Relations between the human Body and the body of the Graving Docks
Through Glasgow the Puppet I explored the connection between the human body and the body of the landscape. Building on Posthumanist and New Materialist philosophies, the human body can be seen as a porous assemblage, effected and influenced by natureculture. Glasgow the puppet is therefore a play with the blurring of the human and nonhuman, an ambiguous exploration in which the body becomes entangled with the landscape and where various materials can express their vibrancy towards the shapes and forms of the human organs.
Through the scenes acted out bellow, I would like to draw attention to the vibrancy and vitality of the Govan Graving Docks.
“To walk among a clutter of multiple objects and fragments is to move within a material environment which continually engages bodies, distracting and repulsing us, attracting us to unfamiliar textures or peculiar shapes, coercing us to stoop and bend to make a path around and through stuff.
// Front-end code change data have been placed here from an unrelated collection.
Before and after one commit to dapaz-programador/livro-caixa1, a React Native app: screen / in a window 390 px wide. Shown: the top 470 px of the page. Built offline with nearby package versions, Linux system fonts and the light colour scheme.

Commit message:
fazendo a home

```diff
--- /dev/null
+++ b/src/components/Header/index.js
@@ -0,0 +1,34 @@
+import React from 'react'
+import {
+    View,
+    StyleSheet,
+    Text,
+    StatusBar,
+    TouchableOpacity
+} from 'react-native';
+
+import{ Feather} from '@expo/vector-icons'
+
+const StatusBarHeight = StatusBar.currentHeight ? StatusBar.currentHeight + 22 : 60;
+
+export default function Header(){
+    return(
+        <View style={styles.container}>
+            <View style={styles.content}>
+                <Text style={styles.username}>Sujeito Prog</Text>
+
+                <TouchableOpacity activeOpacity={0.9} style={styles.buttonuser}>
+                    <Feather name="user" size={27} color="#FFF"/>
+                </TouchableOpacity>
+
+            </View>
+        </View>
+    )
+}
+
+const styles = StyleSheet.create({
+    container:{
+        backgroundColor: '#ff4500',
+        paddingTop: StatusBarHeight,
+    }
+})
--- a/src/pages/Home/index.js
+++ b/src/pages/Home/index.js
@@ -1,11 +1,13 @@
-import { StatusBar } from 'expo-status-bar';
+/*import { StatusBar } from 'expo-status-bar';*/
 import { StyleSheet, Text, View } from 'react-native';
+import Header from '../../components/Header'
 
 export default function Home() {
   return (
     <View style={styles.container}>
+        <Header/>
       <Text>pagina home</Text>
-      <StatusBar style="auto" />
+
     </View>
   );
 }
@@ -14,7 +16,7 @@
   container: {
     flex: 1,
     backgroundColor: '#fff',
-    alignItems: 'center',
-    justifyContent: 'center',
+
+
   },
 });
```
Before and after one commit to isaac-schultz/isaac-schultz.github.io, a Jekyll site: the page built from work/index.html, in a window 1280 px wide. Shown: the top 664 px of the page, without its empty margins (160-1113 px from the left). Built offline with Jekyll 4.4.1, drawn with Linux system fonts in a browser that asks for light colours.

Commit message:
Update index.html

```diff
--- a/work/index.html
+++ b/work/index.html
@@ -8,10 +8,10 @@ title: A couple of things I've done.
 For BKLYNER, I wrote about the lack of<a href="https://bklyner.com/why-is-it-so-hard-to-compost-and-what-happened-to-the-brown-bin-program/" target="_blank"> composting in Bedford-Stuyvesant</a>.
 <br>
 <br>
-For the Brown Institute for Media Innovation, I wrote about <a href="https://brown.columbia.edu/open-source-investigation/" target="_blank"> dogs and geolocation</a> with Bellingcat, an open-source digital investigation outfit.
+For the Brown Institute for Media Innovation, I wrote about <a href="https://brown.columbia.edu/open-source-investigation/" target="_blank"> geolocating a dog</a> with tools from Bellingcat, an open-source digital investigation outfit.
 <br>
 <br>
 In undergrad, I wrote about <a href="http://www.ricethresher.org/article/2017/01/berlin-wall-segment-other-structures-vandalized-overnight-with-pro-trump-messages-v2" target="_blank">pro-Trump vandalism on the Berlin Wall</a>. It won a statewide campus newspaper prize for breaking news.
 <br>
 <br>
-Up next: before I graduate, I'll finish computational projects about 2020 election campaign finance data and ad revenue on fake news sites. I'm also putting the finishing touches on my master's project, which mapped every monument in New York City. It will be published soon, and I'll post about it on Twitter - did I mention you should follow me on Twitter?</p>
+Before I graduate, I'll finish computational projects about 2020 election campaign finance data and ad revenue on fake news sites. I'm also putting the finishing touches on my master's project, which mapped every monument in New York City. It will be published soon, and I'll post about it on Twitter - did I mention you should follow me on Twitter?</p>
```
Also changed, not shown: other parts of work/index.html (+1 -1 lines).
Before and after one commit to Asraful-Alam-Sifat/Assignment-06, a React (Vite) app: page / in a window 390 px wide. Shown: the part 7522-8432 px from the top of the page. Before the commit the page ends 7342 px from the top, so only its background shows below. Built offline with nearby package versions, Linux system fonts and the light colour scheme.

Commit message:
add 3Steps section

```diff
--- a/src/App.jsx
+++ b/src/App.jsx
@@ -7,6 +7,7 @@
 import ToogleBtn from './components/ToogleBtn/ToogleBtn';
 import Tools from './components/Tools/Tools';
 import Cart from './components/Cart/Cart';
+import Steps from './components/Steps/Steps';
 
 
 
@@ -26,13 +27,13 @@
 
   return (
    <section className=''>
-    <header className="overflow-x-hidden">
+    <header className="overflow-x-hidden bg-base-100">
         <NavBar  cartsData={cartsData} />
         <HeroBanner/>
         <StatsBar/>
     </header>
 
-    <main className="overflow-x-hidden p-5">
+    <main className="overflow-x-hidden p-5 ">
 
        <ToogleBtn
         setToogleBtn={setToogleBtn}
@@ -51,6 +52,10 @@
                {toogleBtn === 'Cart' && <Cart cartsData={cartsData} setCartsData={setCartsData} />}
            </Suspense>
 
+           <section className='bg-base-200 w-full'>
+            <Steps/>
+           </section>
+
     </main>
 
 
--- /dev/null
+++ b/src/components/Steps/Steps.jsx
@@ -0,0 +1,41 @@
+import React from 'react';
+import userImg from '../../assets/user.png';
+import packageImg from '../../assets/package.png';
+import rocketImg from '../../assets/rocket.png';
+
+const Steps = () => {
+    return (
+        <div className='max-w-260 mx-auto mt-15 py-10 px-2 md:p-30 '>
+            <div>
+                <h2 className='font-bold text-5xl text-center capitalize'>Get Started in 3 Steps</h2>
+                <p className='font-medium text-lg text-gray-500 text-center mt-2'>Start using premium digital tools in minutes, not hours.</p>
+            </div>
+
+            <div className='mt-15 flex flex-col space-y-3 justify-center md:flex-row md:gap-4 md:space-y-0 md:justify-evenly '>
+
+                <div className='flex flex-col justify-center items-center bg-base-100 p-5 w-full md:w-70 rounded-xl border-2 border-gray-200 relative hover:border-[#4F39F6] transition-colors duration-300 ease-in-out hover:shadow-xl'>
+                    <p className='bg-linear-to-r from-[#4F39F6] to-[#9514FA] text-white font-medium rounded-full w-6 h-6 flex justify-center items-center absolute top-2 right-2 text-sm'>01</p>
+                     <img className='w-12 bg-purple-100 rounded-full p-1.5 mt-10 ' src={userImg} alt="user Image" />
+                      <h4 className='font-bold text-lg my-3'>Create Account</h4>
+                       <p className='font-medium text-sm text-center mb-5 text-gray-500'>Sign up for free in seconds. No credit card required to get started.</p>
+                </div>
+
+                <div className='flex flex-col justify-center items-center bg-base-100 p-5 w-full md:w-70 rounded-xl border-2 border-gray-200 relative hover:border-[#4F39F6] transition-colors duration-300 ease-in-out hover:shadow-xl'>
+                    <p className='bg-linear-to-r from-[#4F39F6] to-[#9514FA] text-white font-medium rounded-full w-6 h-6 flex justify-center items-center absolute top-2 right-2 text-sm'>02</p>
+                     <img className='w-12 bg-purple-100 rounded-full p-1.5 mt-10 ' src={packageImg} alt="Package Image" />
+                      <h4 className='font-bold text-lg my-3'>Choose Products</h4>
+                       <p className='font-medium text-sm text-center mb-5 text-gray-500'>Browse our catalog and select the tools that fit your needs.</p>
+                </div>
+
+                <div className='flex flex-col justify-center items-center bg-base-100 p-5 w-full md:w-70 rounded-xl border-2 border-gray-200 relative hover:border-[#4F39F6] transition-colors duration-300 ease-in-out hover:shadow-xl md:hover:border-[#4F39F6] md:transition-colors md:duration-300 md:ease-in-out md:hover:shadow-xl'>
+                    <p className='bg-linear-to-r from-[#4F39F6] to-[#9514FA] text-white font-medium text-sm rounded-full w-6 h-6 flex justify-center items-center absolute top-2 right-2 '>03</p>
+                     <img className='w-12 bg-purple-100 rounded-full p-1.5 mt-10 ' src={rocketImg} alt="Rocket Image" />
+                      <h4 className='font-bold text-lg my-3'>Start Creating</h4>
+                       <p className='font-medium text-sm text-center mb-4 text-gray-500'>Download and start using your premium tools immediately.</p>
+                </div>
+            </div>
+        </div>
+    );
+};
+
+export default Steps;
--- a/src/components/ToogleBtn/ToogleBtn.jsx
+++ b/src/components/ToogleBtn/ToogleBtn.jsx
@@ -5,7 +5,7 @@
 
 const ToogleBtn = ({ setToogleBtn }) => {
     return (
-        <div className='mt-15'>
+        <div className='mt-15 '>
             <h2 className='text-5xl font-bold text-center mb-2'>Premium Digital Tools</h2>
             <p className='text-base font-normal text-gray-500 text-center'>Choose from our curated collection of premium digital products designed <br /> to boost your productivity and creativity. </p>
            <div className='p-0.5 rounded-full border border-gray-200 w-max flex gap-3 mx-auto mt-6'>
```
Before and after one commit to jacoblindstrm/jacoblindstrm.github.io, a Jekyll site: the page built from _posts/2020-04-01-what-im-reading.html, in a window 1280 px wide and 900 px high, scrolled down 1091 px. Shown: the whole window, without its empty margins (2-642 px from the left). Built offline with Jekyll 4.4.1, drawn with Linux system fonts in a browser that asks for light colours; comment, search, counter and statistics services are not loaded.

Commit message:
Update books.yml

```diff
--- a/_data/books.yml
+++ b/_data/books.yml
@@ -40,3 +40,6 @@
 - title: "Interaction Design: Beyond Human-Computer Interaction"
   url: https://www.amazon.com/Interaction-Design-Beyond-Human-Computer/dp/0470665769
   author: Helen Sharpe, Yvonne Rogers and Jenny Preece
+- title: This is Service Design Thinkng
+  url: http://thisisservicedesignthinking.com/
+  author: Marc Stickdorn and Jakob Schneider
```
As Gay Hawkins and Stephen Muecke assert, this sort of “waste,” this rejected and neglected matter, “can touch the most visceral registers of the self – it can trigger responses and affects that remind us of the body’s intensities and multiplicities” (Tim Edensor, Sensing the Ruin)
Experiencing the Graving Docks is not hazard free and unlike the regulated and safeguarded streets of the rest of the city, derelict lands challenges the ways in which our bodies move through and interact with spaces.
Working in collaboration with the Govan Graving Docks for an entire year allowed me to experience this place in all four seasons and to meet with the multiplicity which makes up the body of the Docks through direct material engagement.